“Most of us have let our work speak for us all these years,” says the veteran filmmaker Saeed Mirza, who was among the second batch of film professionals who returned their prizes. “But it is the responsibility of the artist to react if he or she sees the blatant exploitation of the rights of citizens. In several incidents in the recent past, such as the murders of activists and lynching over meat in Dadri, it was time to do more than talk about it through our work, “he adds.
In the run up to the 2014 Lok Sabha elections period, the awareness and interest of citizens in politics increased manifold. Social media gave their opinions a platform. But there have been signs of growing unrest within the industry regarding the governance of the country since then. Take, for example, drafted a letter, signed and distributed by prominent members of the industry, such as directors and Zoya Akhtar Imtiaz Ali, where a call was made to the people to vote for a “secular government” in the Lok Sabha elections last year.

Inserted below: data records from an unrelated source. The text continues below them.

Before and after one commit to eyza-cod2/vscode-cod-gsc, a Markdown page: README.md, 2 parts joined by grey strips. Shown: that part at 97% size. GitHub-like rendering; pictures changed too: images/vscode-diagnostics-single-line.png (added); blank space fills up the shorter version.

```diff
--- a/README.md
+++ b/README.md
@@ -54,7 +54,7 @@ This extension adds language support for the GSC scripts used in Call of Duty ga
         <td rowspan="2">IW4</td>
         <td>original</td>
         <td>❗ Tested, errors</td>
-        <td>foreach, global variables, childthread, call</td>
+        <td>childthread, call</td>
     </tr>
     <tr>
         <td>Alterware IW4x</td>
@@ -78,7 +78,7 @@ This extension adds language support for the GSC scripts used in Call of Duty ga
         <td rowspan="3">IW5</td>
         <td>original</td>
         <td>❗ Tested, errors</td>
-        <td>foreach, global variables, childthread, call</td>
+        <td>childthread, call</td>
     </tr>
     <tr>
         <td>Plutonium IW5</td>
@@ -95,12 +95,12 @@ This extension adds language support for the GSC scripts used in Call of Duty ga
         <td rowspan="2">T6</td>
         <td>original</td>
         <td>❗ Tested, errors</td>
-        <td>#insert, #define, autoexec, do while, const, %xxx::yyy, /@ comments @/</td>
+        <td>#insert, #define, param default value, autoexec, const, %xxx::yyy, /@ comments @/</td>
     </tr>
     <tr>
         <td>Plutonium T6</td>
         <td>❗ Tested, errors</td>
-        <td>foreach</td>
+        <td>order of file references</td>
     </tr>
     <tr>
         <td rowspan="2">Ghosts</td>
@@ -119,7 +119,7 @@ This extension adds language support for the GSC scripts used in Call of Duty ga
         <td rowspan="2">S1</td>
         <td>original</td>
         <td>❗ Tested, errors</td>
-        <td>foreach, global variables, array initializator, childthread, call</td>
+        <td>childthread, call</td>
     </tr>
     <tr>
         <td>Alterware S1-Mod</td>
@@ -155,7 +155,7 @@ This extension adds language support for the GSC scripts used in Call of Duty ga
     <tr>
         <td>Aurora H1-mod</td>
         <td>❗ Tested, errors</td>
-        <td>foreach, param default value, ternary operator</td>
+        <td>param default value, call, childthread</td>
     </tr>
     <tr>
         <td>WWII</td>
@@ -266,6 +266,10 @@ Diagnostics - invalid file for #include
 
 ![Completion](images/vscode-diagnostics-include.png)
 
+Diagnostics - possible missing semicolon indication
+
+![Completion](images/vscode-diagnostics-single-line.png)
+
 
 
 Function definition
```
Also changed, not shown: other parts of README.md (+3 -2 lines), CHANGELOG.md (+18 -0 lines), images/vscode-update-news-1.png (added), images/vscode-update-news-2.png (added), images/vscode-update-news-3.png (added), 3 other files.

The letter, seen by many as an attempt to weaken the BJP enjoyed broad support then saw Mahesh Bhatt confrontation with his brother and partner Mukesh Bhatt, who was an ardent supporter of the party and was also of the opinion that the film industry must remain neutral in political affairs.